We operated on 78 patients throughout the week, with our youngest a little 8 month old boy and our oldest an 83 year old great-grandfather. It was one patient after another, with more coming to see us between cases. There were some very complicated cases, with large defects, or rare hernias, including several femoral hernias in men and a lumbar hernia.
We realised very quickly that while hernias are hernias wherever you are, we would have to do things very differently from what we were used to. We had a large volume of patients to operate on in a short period of time, and a language barrier with the locals, who spoke only Spanish. It was imperative that we adapt our methods quickly in order to perform safe surgeries as best we could with what we had.
Despite the challenges we faced in terms of logistics, the unspoken language of the world is universal. With each patient we led into our operating room, we understood the message conveyed by the look they gave us as we helped them lie down on the table.
“I trust you.”
Many of them had waited years to be able to have their surgeries. Many experienced pain or discomfort from their hernias. Most suffered in silence. Without any knowledge of who we were or what our qualifications were, they allowed us to operate on them, and were more than grateful for our help. Even though hernia repairs are relatively simple procedures, I felt like we really made a difference in the quality of life for some of our patients, especially those who were breadwinners in their families and whose work had been impeded somewhat by their large defects.
I found new mentors in the surgeons and anaesthetist on the mission with me, all of whom gave me excellent advice and teaching about everything from the history of surgery to how to behave in a new environment amongst new colleagues. I learned surgical anatomy, knot-tying, assisted in 24 cases! I also got to learn how to handle different items of equipment, types of sutures and meshes (including mosquito net mesh!) as well as their uses. They were patient with my ignorance and very keen to teach me, and I don’t have to tell you that this opportunity was invaluable for a young medical student with an interest in surgery.
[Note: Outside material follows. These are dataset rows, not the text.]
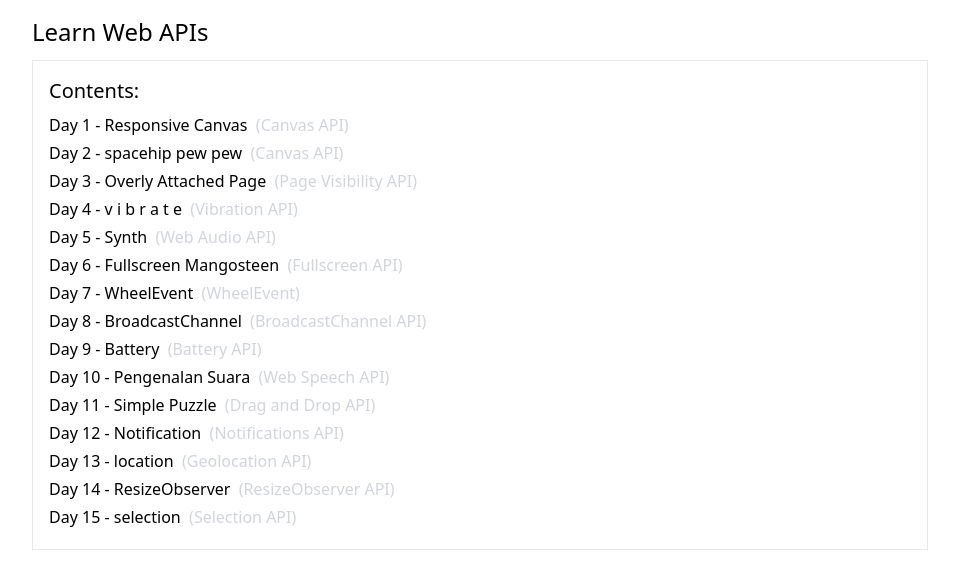
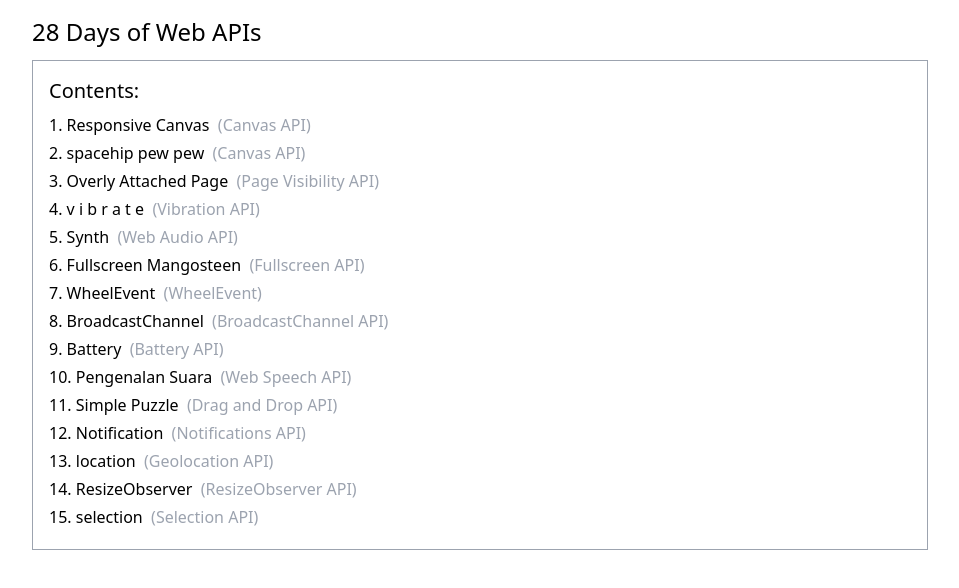
Before and after one commit to stoikal/28-days, a Next.js app: page / in a window 1280 px wide. Shown: the top 588 px of the page, without its empty margins (160-1119 px from the left). Built offline with nearby package versions, Linux system fonts and the light colour scheme.

Commit message:
change index page title

```diff
--- a/src/pages/day/15.tsx
+++ b/src/pages/day/15.tsx
@@ -37,7 +37,7 @@ export default function Day15 () {
           <p className="mb-3">Lorem ipsum dolor sit amet, consectetur adipiscing elit, sed do eiusmod tempor incididunt ut labore et dolore magna aliqua. Condimentum mattis pellentesque id nibh. Amet commodo nulla facilisi nullam vehicula ipsum a arcu cursus.</p>
 
           <p className="mb-3">Viverra ipsum nunc aliquet bibendum enim. Imperdiet massa tincidunt nunc pulvinar sapien. Consectetur purus ut faucibus pulvinar elementum integer enim neque. Risus at ultrices mi tempus imperdiet nulla malesuada. Venenatis cras sed felis eget velit aliquet. Purus ut faucibus pulvinar elementum integer. Interdum velit euismod in pellentesque massa placerat. Tempor orci dapibus ultrices in iaculis.</p>
-          <p className="text-blue-800">{ selection }</p>
+          <p className="text-blue-800 select-none">{ selection }</p>
         </div>
       </main>
     </>
--- a/src/pages/index.tsx
+++ b/src/pages/index.tsx
@@ -7,21 +7,21 @@ import NextLink from 'next/link'
 // const inter = Inter({ subsets: ['latin'] })
 
 const content = [
-  { title: 'Day 1 - Responsive Canvas', subtitle: 'Canvas API' },
-  { title: 'Day 2 - spacehip pew pew', subtitle: 'Canvas API' },
-  { title: 'Day 3 - Overly Attached Page', subtitle: 'Page Visibility API' },
-  { title: 'Day 4 - v i b r a t e', subtitle: 'Vibration API' },
-  { title: 'Day 5 - Synth', subtitle: 'Web Audio API' },
-  { title: 'Day 6 - Fullscreen Mangosteen', subtitle: 'Fullscreen API' },
-  { title: 'Day 7 - WheelEvent', subtitle: 'WheelEvent' },
-  { title: 'Day 8 - BroadcastChannel', subtitle: 'BroadcastChannel API' },
-  { title: 'Day 9 - Battery', subtitle: 'Battery API' },
-  { title: 'Day 10 - Pengenalan Suara', subtitle: 'Web Speech API' },
-  { title: 'Day 11 - Simple Puzzle', subtitle: 'Drag and Drop API' },
-  { title: 'Day 12 - Notification', subtitle: 'Notifications API' },
-  { title: 'Day 13 - location', subtitle: 'Geolocation API' },
-  { title: 'Day 14 - ResizeObserver', subtitle: 'ResizeObserver API' },
-  { title: 'Day 15 - selection', subtitle: 'Selection API' }
+  { title: 'Responsive Canvas', subtitle: 'Canvas API' },
+  { title: 'spacehip pew pew', subtitle: 'Canvas API' },
+  { title: 'Overly Attached Page', subtitle: 'Page Visibility API' },
+  { title: 'v i b r a t e', subtitle: 'Vibration API' },
+  { title: 'Synth', subtitle: 'Web Audio API' },
+  { title: 'Fullscreen Mangosteen', subtitle: 'Fullscreen API' },
+  { title: 'WheelEvent', subtitle: 'WheelEvent' },
+  { title: 'BroadcastChannel', subtitle: 'BroadcastChannel API' },
+  { title: 'Battery', subtitle: 'Battery API' },
+  { title: 'Pengenalan Suara', subtitle: 'Web Speech API' },
+  { title: 'Simple Puzzle', subtitle: 'Drag and Drop API' },
+  { title: 'Notification', subtitle: 'Notifications API' },
+  { title: 'location', subtitle: 'Geolocation API' },
+  { title: 'ResizeObserver', subtitle: 'ResizeObserver API' },
+  { title: 'selection', subtitle: 'Selection API' }
 ]
 
 export default function Home () {
@@ -38,9 +38,9 @@ export default function Home () {
           className="max-w-4xl mx-auto"
         >
           <h1 className="text-2xl mb-3">
-            <a href="https://developer.mozilla.org/en-US/docs/Web/API">Learn Web APIs</a>
+            <a href="https://developer.mozilla.org/en-US/docs/Web/API">28 Days of  Web APIs</a>
           </h1>
-          <div className="border p-4">
+          <div className="border border-gray-400 p-4">
             <h2 className="text-xl mb-2">Contents:</h2>
             <ul className="bg-white">
               {
@@ -50,8 +50,9 @@ export default function Home () {
                     className="mb-1 hover:underline decoration-dotted"
                   >
                     <NextLink href={`/day/${index + 1}`}>
-                      {item.title}
-                      <span className="text-gray-300">&nbsp;&nbsp;({item.subtitle})</span>
+                      <span>{index + 1}. </span>
+                      <span>{item.title}</span>
+                      <span className="text-gray-400">&nbsp;&nbsp;({item.subtitle})</span>
                     </NextLink>
                   </li>
                 ))
```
The local staff were more than helpful to us throughout the project, demonstrating dedication and patience in working with us and our language problems. Many stayed back after we finished for the day to make sure our operating room was cleaned and our patients reassured, despite the fact that they wouldn’t be paid for their time. Where we were unable to calm some of our younger patients down, they stepped in and soothed them for us. They opened hundreds of sterile packs for us, tied up our gowns, ran up and down with equipment, rounded up our patients, and greeted us with big smiles every morning. They really took teamwork to the next level.
Ecuador itself is one of the most diverse places in the world, with scenery and landscapes that I have never seen before, splashed with colour from the strong cultural heritage that they still keep. If you haven’t already gathered as much from what I’ve already told you, the local Ecuadorians were some of the nicest people I have ever met, and I had a great time getting to learn about their culture and heritage, as well as the fantastic geography and biodiversity of their country.
As I left Quito airport to return home, the immigration officer asked if I had enjoyed my stay in Ecuador. ‘It was the trip of a lifetime,’ I told her. It really was.
Angeline Hwee Yin Lee
Third-year medical student,
University of Bristol,